■ **WHAT YOU HAVE TO DO**
Count the lines below that contain the word "Delegierte". Give only the number.

DATA START

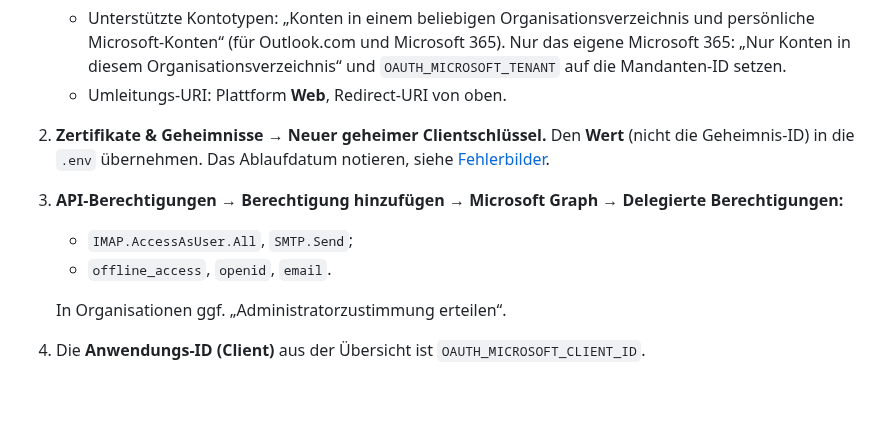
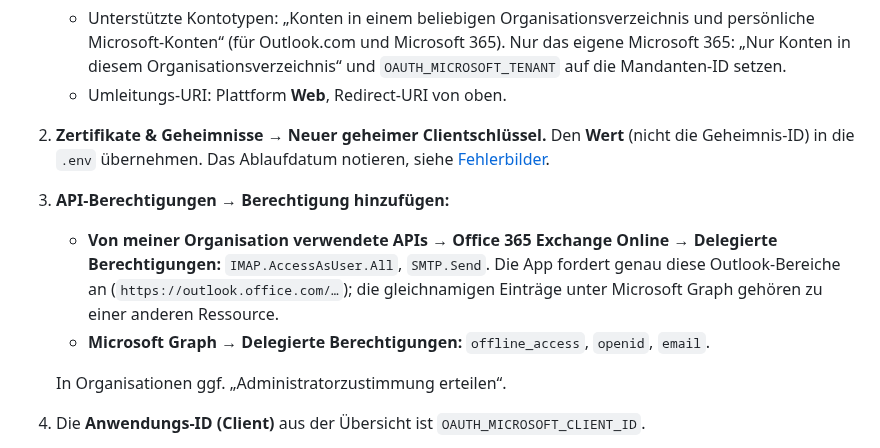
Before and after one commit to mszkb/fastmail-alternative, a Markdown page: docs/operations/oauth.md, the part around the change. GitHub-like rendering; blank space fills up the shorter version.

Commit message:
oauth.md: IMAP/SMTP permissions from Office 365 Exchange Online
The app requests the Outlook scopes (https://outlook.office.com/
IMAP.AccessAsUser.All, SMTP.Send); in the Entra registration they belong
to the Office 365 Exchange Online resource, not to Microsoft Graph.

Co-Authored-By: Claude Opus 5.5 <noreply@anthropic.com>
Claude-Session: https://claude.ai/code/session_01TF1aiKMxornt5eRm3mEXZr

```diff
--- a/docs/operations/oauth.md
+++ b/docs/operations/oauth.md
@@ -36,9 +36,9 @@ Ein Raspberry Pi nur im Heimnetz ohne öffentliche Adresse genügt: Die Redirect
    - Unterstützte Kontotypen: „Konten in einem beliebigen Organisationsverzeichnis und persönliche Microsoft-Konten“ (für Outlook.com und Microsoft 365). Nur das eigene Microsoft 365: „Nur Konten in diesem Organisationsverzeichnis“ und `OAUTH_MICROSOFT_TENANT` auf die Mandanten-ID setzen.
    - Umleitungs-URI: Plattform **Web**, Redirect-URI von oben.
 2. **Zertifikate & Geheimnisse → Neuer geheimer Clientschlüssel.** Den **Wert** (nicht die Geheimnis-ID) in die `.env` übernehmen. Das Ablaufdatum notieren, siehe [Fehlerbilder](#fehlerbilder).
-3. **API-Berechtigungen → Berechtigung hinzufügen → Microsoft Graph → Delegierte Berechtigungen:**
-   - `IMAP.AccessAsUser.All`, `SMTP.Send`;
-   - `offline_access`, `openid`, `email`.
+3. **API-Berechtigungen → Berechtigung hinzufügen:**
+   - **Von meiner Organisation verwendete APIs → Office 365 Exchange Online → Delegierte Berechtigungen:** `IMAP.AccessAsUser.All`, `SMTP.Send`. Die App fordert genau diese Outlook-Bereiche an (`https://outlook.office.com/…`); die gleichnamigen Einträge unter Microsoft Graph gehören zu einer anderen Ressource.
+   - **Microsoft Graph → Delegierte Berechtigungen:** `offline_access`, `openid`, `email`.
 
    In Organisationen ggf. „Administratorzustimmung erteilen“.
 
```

DATA END
DATA START

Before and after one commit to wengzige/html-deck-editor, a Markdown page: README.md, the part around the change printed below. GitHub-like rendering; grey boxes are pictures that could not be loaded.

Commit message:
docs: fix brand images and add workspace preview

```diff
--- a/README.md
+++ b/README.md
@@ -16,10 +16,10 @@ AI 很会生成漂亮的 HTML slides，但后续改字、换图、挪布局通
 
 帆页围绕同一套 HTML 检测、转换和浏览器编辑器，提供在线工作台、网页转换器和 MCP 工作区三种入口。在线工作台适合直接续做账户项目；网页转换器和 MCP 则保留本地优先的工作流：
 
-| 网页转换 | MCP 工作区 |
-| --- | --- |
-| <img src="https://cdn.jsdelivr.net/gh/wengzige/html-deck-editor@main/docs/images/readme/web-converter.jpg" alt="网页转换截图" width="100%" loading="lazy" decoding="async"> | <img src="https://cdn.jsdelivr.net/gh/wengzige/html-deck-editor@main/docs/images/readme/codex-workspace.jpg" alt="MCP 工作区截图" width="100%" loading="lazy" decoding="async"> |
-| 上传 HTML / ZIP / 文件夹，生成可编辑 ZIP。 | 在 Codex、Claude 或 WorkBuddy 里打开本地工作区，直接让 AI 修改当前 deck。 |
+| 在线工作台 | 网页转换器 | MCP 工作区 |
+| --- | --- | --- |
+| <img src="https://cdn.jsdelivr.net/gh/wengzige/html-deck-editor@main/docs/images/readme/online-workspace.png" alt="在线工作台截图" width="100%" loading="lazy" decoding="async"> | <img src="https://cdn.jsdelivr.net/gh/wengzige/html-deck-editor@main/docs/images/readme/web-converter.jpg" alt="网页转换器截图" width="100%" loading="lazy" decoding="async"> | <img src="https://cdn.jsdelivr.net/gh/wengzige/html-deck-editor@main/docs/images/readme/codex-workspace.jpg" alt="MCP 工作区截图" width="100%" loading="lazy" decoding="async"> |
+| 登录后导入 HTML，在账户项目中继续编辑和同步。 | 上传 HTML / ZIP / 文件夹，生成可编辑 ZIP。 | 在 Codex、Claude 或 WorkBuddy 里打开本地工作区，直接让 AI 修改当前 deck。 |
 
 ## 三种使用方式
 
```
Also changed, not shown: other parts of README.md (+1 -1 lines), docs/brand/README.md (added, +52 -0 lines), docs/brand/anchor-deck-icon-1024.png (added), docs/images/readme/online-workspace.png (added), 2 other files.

DATA END
DATA START

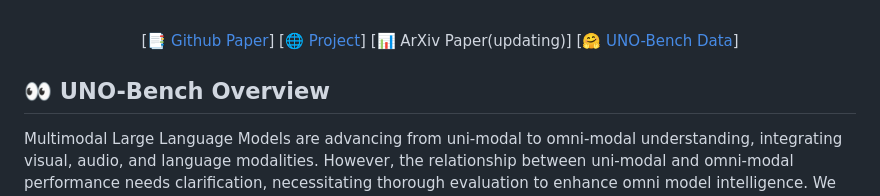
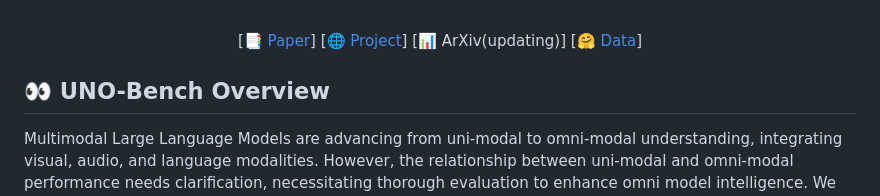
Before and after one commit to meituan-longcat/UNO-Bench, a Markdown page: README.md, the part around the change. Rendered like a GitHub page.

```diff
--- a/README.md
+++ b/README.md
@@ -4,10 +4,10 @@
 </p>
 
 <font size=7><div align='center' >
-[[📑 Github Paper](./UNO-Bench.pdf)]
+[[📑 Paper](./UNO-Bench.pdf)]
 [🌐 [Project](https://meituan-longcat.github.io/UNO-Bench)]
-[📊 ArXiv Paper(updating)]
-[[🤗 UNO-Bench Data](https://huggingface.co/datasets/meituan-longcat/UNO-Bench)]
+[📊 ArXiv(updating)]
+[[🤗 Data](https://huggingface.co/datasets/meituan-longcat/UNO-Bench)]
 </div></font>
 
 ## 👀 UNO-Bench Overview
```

DATA END

■ **ANSWER TO THIS EXERCISE**
3